START Information provided

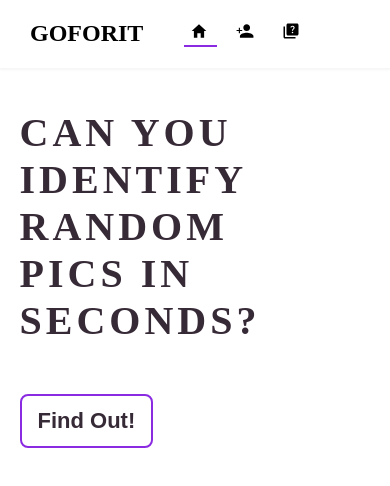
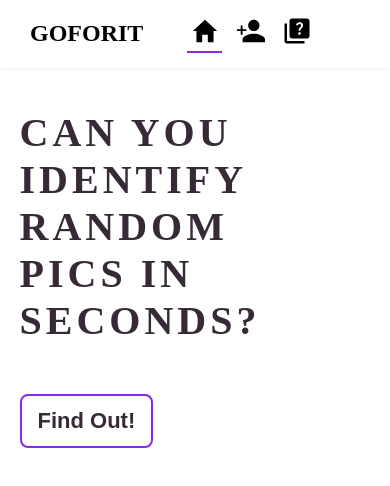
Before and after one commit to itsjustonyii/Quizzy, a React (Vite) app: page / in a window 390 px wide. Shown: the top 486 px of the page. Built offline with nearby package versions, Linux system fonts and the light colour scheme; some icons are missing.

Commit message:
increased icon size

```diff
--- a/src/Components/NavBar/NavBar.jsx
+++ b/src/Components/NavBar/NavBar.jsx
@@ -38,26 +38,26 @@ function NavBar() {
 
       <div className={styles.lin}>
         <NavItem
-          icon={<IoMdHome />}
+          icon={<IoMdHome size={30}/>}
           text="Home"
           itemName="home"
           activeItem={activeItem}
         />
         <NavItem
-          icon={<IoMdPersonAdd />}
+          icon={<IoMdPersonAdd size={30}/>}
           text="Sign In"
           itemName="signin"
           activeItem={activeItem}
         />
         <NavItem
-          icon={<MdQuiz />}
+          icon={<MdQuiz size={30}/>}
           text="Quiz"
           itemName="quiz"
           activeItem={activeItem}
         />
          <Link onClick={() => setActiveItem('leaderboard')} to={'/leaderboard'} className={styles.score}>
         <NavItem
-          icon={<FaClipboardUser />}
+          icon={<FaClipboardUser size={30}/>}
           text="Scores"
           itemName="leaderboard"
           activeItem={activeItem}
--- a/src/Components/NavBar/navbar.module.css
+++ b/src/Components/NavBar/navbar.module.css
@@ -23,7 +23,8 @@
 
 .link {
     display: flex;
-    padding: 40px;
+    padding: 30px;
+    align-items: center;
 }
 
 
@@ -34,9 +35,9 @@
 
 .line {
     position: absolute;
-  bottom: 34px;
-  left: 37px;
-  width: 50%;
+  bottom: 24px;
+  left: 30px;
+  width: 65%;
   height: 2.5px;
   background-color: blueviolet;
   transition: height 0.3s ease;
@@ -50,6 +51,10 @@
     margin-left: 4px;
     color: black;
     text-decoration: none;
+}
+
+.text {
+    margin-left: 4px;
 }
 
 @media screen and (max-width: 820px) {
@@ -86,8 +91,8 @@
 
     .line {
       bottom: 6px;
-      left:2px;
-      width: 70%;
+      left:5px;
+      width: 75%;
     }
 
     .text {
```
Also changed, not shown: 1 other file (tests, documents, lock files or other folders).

END Information provided
START Information provided

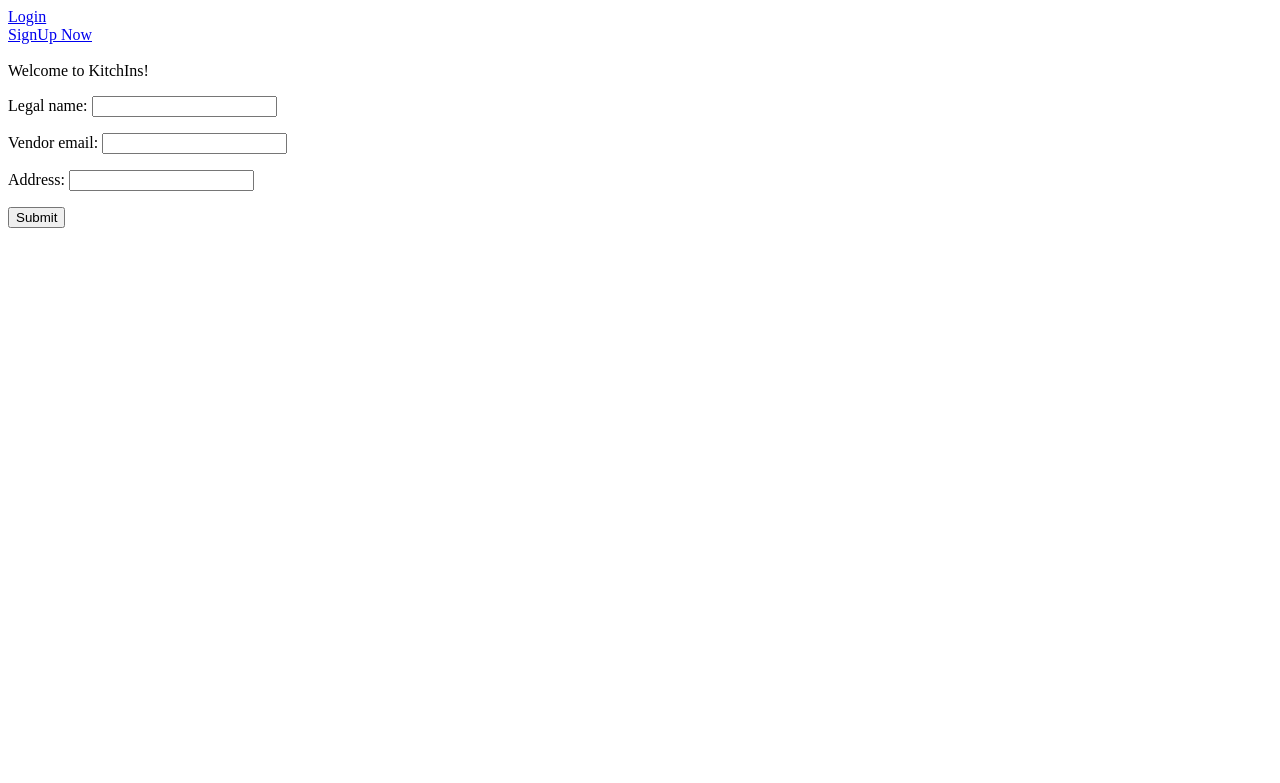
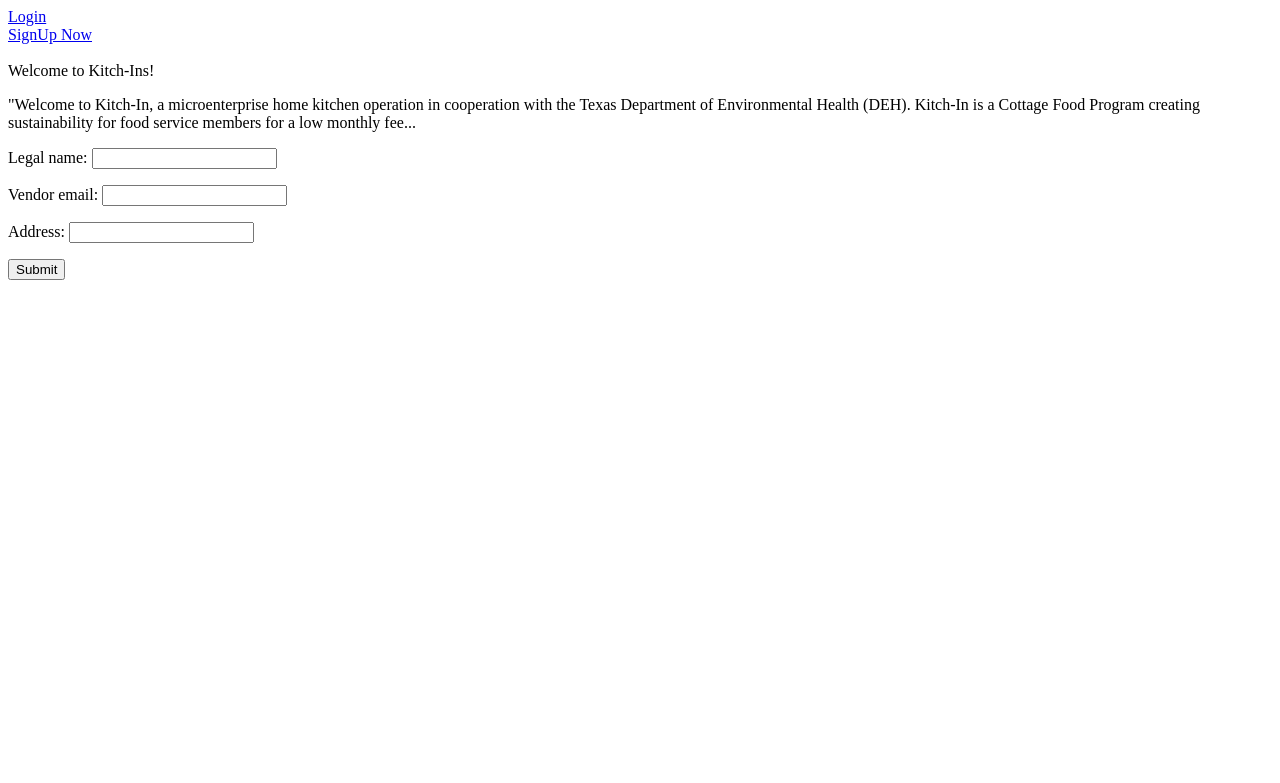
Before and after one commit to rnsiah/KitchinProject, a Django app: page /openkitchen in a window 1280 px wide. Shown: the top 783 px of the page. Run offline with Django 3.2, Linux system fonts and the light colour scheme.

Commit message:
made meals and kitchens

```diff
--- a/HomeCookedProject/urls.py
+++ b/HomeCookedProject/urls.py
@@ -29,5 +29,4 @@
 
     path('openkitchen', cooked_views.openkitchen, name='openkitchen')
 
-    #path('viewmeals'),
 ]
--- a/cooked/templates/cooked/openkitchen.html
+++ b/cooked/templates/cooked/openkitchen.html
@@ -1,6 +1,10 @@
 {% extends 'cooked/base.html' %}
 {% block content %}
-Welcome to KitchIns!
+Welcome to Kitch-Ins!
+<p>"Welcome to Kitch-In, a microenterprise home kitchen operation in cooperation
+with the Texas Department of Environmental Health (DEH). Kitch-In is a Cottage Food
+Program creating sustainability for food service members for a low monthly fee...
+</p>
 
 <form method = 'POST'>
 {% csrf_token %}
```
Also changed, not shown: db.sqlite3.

END Information provided
START Information provided

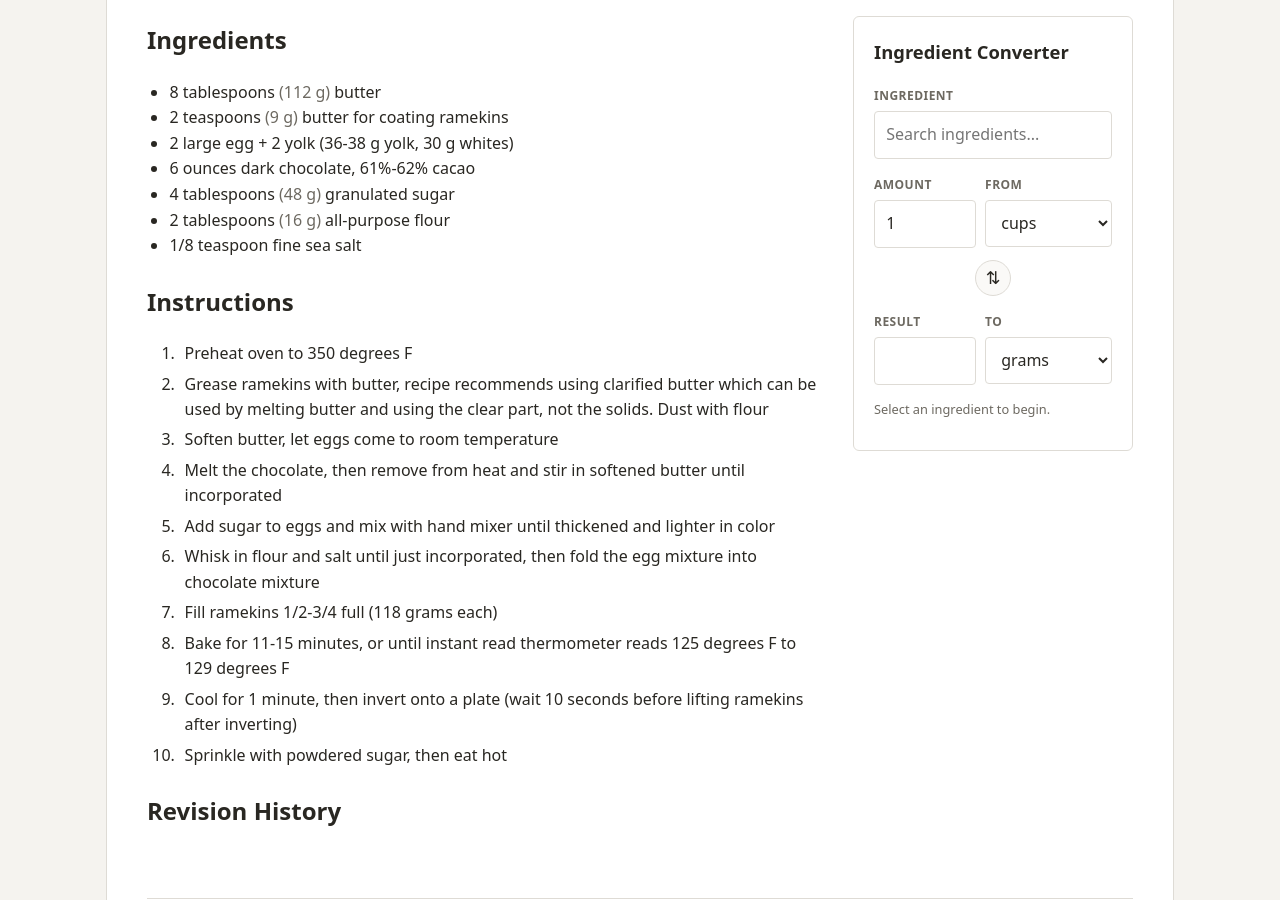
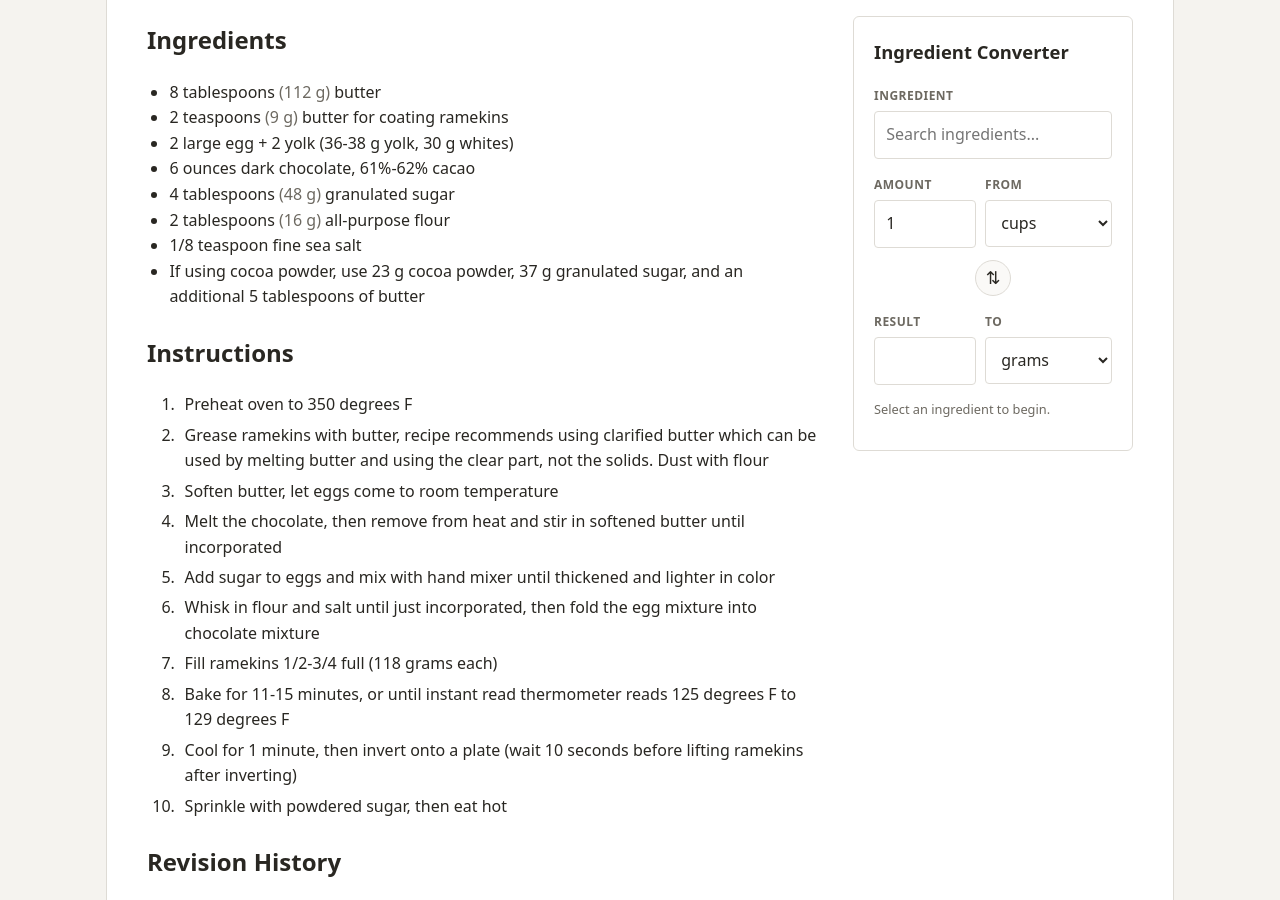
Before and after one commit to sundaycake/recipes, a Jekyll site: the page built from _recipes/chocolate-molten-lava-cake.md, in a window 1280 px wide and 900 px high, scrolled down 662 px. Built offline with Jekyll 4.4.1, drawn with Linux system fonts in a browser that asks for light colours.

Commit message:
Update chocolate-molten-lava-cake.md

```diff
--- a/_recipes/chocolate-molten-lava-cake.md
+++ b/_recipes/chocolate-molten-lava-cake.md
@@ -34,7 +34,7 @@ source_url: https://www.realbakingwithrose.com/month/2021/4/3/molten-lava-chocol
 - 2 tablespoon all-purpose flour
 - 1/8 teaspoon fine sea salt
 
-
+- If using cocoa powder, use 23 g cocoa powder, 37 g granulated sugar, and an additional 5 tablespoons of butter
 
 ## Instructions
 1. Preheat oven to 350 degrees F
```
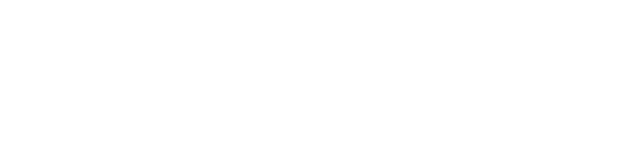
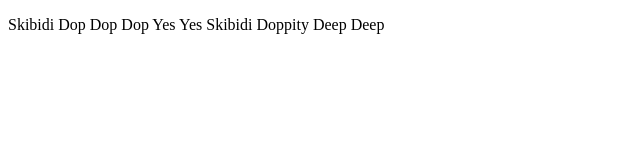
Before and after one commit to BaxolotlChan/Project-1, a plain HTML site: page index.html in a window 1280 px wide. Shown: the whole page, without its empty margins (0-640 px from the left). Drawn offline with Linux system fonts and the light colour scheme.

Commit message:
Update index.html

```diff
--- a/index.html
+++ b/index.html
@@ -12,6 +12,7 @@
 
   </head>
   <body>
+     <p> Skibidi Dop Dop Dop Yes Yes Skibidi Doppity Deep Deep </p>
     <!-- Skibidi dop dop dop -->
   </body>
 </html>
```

END Information provided

- **Assignment**: List the lines of the records where "Welcome" occurs.

- **Reply to the exercise**:
-Welcome to KitchIns!
+Welcome to Kitch-Ins!
+<p>"Welcome to Kitch-In, a microenterprise home kitchen operation in cooperation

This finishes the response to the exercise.